Before Jennifer Overstreet gave birth to her daughter, she didn’t give much thought to the many issues that families of children with disabilities face in the state of Alabama.
Today, Overstreet is a far cry from where she was 25 years ago. Recently named the new office coordinator for the CRS office in Jackson, she oversees a small office of six staff who maintain the caseloads for approximately 330 families in Clarke, Washington, Choctaw, and Monroe Counties.
“Jessica was born with spina bifida,” Overstreet said. “At the time, I was a young and naïve stay-at-home mom. After my daughter was enrolled in Early Intervention and CRS, my perspective on children with special needs quickly and forever changed. I was motivated to learn more, and shortly thereafter, I decided to go back to school to pursue a career in nursing.”
Overstreet admits her personal experience with her daughter makes her uniquely qualified to perform her job to the best of her abilities.
“As the mother of a child with special health care needs,” she said, “my views changed on a lot of things. I think most important, though, is the feeling of acceptance and love. It was in CRS clinic where I first felt acceptance and love as a mother of a child with a disability, and that experience shaped who I am as a person. I know I haven’t always felt that love and acceptance, so knowing what it meant to me personally, I always ensure our families are shown the compassion and love they deserve.”
Overstreet said that overseeing an office is a huge step for her to take in her career, but one that she feels will ultimately make her a better person.
She attributes her strong working relationship with Tonya Beech, who left the Jackson office to become the district supervisor in Mobile, as a primary reason she sought the promotion to office coordinator.
“I first got to know Tonya well when my daughter was in the fourth grade,” said Overstreet, who has been with CRS since 2001. “Because our daughters were friends, Jessica was invited over to their house to spend the night. I was apprehensive, but Tonya told me I had nothing to worry about, that Jessica would be in very good hands at their house, and she could personally meet her every health care need overnight. Interestingly enough, all this took place as I was graduating from nursing school. That connection with Tonya led me to my career with CRS.”
Overstreet said that this department means everything to both her and her daughter.
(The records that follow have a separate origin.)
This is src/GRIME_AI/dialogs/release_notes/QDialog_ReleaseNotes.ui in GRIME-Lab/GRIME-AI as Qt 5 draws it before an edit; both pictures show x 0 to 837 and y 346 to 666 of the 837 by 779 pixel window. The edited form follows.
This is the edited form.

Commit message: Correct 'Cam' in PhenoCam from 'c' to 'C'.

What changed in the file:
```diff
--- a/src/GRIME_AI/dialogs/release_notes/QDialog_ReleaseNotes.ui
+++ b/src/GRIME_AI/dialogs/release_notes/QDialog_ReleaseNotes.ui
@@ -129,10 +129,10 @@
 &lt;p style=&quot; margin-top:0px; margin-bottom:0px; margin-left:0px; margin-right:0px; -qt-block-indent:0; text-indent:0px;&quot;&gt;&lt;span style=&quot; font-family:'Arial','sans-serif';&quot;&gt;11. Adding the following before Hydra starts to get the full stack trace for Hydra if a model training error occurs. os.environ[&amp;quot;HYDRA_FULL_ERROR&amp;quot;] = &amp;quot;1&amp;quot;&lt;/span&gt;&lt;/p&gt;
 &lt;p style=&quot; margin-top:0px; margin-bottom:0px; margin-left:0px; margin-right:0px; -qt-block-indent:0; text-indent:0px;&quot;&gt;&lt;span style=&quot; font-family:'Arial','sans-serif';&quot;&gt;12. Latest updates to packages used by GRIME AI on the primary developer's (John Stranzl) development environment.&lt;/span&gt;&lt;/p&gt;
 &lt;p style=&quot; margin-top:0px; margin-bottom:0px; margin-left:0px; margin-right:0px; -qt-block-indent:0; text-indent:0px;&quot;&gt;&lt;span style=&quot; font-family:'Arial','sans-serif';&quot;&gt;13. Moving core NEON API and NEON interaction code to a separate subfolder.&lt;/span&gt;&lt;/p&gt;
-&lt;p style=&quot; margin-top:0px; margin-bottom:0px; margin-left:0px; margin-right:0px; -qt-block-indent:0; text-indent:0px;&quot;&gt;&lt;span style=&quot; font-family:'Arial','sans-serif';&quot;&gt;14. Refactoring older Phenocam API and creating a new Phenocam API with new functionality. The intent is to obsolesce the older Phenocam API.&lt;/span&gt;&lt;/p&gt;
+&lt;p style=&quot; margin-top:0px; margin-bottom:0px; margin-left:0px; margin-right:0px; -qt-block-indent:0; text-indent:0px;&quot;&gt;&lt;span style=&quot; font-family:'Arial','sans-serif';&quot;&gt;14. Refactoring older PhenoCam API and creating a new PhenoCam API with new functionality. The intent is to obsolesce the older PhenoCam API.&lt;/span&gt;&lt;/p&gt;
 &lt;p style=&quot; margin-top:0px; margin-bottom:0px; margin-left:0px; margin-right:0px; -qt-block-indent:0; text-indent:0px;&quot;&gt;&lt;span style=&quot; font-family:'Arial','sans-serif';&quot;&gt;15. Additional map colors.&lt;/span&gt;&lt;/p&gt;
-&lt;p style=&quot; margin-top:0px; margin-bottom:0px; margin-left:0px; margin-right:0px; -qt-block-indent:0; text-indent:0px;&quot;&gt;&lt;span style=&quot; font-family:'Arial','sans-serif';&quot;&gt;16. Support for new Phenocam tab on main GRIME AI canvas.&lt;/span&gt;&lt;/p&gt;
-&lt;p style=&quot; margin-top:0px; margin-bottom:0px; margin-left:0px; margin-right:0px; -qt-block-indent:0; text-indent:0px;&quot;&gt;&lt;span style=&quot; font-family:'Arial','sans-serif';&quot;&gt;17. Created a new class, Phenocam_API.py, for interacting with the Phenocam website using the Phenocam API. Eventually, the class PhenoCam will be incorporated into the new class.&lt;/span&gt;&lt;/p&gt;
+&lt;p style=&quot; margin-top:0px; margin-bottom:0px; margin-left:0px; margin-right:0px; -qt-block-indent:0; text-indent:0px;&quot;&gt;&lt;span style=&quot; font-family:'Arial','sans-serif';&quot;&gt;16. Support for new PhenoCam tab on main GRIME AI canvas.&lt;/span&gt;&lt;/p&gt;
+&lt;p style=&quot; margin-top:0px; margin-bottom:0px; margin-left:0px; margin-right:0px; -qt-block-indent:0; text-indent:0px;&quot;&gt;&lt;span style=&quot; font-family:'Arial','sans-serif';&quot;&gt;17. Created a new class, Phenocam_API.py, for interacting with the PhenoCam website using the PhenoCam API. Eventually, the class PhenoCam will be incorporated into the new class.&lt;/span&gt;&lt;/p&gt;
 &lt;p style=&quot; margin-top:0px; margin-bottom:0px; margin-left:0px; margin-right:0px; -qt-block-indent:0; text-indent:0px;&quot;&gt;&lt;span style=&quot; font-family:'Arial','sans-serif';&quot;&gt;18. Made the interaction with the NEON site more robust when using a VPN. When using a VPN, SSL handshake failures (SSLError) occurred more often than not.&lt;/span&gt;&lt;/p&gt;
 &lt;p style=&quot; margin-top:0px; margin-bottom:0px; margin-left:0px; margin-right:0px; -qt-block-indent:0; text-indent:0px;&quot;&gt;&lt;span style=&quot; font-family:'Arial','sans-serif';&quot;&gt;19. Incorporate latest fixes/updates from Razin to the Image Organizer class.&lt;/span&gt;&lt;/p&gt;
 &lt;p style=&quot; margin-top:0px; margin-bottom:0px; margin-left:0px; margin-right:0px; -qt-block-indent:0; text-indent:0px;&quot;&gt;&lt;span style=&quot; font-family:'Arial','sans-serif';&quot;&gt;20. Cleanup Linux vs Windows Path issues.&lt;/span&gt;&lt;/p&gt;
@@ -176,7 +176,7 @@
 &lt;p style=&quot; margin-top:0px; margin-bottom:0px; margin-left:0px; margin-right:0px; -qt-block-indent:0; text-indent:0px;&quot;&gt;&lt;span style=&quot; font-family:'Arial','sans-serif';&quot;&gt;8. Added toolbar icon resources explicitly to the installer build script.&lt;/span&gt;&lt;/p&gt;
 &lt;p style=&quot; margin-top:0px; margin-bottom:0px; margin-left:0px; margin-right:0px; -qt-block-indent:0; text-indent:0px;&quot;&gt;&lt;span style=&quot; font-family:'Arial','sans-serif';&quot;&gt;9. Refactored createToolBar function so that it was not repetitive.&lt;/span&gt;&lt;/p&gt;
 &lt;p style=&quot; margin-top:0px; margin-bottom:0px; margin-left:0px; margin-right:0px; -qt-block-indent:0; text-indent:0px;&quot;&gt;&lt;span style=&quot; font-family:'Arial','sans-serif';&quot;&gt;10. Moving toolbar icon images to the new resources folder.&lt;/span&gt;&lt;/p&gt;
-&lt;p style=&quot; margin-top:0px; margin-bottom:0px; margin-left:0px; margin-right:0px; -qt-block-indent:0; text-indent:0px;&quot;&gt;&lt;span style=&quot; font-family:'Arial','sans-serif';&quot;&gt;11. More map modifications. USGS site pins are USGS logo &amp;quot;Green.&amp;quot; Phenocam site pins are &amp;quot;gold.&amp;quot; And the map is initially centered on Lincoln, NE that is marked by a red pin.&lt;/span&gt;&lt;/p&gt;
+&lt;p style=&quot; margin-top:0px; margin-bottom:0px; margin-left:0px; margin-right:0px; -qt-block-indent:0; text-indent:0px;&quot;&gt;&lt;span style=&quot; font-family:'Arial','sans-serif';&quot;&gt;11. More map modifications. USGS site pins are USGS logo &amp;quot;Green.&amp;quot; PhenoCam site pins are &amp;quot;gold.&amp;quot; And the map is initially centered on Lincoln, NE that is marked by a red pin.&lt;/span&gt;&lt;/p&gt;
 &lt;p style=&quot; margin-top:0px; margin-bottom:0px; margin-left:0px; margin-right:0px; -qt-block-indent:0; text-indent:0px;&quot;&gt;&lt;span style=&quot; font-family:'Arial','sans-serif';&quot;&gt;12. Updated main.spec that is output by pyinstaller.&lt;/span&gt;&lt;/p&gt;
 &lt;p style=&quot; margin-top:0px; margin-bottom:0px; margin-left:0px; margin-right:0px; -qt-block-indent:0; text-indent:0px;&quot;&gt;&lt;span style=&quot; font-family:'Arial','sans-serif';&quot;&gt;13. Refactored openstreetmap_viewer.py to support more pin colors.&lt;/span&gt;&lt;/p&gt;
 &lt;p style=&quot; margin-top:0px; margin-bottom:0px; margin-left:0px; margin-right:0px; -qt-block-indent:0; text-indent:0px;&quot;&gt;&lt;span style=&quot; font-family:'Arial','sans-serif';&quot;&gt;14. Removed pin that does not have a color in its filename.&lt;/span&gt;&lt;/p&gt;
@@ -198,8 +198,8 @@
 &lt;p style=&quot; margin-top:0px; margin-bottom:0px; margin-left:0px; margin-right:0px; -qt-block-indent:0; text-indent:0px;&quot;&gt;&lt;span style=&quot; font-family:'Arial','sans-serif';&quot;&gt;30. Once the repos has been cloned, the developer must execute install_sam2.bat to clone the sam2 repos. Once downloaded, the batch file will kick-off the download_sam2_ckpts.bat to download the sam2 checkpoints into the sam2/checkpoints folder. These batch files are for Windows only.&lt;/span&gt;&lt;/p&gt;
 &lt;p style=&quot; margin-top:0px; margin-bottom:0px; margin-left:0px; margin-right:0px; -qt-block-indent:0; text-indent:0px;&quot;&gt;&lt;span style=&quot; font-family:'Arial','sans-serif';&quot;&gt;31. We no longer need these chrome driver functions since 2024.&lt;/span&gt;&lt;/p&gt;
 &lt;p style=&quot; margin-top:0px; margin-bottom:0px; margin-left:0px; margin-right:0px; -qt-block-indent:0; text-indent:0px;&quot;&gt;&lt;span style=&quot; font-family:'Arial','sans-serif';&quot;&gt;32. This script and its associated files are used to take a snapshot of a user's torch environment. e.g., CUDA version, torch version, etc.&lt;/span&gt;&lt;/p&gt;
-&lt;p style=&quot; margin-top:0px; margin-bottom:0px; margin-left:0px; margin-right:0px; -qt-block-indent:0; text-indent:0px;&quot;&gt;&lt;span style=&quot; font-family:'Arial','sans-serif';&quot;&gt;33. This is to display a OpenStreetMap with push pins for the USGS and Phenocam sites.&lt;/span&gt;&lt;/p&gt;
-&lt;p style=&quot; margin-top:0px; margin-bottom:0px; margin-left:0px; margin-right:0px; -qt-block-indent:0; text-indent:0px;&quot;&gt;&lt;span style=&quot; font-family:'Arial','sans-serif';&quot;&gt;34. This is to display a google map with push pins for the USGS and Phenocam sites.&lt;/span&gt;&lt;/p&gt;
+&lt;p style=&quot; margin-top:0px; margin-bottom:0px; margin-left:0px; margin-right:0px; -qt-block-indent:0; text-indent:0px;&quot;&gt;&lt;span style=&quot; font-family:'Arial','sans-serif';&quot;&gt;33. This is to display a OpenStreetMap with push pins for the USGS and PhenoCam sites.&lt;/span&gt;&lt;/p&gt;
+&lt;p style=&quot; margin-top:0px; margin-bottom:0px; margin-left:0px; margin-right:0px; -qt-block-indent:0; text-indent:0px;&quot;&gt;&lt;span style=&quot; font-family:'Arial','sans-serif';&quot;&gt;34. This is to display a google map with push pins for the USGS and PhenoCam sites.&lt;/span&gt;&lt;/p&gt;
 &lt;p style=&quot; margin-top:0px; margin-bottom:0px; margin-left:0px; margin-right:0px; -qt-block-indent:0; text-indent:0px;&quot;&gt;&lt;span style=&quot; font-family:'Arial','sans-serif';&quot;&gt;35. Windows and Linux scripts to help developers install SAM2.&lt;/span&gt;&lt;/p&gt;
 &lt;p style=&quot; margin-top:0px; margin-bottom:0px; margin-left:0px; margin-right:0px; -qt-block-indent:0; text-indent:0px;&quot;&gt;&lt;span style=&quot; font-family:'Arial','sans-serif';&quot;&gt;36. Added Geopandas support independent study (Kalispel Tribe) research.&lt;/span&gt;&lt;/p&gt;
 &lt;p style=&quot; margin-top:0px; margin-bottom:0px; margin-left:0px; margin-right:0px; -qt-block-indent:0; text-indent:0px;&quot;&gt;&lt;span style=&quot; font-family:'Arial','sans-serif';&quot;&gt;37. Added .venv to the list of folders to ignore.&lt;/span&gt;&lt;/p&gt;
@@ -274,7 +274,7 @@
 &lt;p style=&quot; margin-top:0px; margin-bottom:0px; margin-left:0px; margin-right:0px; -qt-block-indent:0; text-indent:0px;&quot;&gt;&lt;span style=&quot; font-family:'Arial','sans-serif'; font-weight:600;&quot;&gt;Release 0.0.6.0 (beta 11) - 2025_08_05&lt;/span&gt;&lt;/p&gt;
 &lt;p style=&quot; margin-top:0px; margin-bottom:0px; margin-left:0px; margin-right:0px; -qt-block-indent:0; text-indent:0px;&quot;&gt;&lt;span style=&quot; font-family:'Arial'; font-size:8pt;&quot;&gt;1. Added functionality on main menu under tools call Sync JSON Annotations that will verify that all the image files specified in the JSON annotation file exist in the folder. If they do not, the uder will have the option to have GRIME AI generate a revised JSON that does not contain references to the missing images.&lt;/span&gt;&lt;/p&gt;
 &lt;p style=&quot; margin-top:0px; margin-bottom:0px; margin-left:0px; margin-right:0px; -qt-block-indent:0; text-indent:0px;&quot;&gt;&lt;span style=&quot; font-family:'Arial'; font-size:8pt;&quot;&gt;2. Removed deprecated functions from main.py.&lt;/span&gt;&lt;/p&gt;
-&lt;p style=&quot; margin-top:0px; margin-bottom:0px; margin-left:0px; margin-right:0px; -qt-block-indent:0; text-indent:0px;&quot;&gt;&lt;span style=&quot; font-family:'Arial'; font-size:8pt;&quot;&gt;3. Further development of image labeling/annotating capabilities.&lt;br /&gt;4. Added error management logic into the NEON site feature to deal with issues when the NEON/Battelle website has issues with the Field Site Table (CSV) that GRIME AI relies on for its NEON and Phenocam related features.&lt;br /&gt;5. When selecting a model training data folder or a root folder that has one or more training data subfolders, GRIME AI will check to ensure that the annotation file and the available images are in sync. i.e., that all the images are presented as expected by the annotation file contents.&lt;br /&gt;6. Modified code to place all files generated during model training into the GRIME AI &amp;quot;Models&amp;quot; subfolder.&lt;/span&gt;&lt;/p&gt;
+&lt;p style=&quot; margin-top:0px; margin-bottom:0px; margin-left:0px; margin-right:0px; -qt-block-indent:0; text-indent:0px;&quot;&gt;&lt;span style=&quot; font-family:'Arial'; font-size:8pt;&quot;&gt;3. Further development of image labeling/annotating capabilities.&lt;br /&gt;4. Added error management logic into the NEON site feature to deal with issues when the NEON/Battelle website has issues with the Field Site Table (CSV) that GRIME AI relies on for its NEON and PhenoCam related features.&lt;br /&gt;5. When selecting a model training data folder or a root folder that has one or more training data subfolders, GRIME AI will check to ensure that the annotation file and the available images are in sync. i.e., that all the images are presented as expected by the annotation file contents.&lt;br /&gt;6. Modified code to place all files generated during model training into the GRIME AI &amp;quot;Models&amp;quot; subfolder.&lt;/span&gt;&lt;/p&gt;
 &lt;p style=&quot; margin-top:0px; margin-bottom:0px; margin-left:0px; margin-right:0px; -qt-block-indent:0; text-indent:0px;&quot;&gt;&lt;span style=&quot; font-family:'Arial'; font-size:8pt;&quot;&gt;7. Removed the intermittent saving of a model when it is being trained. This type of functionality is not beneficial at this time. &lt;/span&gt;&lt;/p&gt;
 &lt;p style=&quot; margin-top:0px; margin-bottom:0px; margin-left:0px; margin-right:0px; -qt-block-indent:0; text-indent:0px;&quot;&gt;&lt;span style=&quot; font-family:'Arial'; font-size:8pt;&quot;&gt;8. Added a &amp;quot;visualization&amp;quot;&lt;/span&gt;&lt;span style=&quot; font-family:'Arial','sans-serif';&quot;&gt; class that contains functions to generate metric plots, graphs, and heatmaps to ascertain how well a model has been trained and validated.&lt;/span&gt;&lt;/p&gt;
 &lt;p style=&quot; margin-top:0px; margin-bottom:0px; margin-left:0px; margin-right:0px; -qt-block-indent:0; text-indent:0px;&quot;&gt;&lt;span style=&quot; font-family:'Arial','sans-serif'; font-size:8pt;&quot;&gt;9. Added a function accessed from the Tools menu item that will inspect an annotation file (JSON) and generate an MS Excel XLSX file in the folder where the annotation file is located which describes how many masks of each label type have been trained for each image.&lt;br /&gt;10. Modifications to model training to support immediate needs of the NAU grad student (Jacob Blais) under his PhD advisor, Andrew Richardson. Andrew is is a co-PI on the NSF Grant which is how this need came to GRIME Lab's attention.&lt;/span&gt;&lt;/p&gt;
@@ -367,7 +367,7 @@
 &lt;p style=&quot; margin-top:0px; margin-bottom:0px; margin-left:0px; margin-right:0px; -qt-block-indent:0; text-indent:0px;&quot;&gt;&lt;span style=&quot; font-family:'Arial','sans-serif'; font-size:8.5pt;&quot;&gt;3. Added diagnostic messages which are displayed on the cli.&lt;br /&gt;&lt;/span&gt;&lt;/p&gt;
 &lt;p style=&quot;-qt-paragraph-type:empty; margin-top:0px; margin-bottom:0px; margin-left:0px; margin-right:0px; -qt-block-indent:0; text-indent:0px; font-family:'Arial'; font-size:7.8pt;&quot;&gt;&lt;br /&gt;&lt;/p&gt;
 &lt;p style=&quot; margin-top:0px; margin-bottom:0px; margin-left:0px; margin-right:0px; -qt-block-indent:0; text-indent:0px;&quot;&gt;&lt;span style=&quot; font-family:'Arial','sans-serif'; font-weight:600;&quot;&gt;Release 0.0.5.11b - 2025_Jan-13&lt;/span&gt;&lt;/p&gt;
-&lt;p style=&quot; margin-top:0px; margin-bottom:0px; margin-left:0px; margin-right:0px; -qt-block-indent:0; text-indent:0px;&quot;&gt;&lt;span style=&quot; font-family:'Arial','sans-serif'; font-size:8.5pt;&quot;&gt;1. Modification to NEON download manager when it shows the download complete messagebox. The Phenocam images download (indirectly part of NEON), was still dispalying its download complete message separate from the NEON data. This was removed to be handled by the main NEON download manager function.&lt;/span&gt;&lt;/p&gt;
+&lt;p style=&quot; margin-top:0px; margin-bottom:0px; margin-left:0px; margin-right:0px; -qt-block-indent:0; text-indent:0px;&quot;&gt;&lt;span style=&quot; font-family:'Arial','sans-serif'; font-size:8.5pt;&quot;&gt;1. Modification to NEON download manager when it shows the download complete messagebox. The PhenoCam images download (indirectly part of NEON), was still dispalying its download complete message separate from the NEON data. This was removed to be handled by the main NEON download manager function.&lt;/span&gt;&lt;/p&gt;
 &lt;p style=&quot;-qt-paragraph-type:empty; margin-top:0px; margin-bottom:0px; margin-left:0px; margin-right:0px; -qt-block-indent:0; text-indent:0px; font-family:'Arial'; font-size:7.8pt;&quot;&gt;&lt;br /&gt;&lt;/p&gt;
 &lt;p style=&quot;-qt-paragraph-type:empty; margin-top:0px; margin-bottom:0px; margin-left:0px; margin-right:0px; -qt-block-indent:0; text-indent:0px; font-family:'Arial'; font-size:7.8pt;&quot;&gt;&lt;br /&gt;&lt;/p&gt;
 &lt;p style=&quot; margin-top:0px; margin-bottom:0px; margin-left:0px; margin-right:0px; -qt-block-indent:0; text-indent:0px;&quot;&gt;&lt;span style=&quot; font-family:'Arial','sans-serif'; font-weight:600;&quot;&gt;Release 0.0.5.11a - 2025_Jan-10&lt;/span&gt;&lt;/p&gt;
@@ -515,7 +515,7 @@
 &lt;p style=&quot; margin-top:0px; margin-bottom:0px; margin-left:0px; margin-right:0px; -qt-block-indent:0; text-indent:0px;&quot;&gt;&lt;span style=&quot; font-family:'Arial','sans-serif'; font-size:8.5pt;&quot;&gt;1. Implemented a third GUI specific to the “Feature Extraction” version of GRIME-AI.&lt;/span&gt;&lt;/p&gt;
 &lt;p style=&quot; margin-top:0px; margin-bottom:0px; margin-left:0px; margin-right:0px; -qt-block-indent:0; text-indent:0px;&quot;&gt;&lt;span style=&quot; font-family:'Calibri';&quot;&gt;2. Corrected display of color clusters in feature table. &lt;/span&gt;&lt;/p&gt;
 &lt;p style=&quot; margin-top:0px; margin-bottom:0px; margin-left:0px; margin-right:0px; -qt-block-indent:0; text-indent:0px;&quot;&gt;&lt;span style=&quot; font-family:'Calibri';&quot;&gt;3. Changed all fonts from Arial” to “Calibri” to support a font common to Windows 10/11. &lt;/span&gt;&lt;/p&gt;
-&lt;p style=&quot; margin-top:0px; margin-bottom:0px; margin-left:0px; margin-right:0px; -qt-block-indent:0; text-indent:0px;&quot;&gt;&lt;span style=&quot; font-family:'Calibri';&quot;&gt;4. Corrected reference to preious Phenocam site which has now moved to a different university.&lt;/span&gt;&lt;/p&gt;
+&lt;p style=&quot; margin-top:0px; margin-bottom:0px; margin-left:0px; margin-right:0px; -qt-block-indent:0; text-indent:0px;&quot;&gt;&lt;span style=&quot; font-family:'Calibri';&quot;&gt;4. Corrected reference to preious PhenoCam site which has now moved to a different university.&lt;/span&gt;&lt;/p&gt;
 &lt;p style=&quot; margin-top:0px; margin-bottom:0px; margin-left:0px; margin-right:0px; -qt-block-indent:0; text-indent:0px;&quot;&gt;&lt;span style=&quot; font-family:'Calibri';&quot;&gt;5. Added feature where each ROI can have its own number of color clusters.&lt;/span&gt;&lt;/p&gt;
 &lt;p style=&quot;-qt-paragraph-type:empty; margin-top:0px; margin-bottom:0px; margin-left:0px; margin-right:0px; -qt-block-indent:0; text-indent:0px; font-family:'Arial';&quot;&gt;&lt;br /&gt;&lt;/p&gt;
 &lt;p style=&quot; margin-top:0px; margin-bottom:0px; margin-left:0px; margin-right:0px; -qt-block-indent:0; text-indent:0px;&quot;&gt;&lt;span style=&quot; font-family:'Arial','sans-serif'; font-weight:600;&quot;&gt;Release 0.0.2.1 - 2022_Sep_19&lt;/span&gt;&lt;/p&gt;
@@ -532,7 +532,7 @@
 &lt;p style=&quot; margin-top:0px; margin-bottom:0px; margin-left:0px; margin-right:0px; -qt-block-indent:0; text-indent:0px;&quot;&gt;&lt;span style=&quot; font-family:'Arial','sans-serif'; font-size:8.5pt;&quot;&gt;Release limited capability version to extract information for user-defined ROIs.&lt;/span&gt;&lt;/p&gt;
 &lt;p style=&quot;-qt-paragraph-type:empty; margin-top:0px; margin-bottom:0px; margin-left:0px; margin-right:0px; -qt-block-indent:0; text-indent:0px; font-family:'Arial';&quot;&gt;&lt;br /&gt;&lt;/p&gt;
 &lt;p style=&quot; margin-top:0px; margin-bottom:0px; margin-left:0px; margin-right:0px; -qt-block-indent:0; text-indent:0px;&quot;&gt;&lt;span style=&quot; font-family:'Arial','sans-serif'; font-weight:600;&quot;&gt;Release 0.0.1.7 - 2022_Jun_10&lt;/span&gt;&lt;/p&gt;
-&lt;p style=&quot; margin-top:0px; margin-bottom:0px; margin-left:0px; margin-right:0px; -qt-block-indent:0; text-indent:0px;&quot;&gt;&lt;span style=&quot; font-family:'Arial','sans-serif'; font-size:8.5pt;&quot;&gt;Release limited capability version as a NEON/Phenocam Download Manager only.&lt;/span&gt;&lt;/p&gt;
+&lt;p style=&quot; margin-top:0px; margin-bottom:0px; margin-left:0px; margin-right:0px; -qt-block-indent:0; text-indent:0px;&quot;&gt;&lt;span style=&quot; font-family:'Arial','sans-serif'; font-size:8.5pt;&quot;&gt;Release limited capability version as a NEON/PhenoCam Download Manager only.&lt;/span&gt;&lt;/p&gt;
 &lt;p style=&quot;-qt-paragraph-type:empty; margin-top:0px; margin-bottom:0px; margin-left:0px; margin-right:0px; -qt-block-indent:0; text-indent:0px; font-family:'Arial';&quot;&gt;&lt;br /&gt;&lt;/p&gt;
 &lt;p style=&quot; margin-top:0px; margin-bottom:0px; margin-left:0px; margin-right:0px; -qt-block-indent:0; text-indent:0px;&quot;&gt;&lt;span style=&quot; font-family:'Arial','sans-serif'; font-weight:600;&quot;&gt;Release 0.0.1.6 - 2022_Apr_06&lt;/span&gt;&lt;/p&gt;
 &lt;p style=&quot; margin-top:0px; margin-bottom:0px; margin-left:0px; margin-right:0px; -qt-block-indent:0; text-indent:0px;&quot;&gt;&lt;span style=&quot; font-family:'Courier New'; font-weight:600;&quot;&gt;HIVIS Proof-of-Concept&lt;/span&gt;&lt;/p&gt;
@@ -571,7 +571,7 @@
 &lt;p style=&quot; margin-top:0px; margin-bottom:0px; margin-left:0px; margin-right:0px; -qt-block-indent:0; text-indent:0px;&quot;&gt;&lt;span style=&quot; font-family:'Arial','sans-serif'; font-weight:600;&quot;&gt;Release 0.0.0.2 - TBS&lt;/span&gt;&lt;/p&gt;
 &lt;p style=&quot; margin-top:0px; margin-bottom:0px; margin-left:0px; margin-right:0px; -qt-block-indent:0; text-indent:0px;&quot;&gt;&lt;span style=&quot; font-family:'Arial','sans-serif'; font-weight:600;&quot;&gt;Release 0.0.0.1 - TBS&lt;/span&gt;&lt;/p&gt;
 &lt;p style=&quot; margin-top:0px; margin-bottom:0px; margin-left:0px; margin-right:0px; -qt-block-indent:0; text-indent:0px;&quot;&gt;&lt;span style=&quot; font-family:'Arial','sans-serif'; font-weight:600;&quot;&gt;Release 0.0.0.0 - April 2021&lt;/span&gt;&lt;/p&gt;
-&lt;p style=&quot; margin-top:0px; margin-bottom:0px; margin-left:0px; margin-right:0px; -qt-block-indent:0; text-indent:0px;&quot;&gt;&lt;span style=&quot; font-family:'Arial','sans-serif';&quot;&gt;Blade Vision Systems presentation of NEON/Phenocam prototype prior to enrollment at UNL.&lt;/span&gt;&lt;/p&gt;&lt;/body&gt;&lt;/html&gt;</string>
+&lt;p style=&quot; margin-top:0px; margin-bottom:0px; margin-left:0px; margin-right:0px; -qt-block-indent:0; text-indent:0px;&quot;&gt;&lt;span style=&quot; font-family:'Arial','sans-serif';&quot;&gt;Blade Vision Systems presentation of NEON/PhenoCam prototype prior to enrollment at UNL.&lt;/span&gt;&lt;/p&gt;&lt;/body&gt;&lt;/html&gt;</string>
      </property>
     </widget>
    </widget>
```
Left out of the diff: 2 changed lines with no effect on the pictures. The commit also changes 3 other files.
Jessica, who is now 25, currently works in a salon as a nail technician after successfully completing a manicuring program with assistance from VR.
“This entire department works so hard to make people be all that they can be,” said Overstreet. “Through the years, ADRS has helped my daughter reach her goals, and it is truly great to be a part of an organization that means so much to so many people. Through all of the phases of life, we represent freedom to the people we serve. I’m going to keep serving our families in the best way possible, and I’m humbled to serve the department in a greater capacity through my new position.”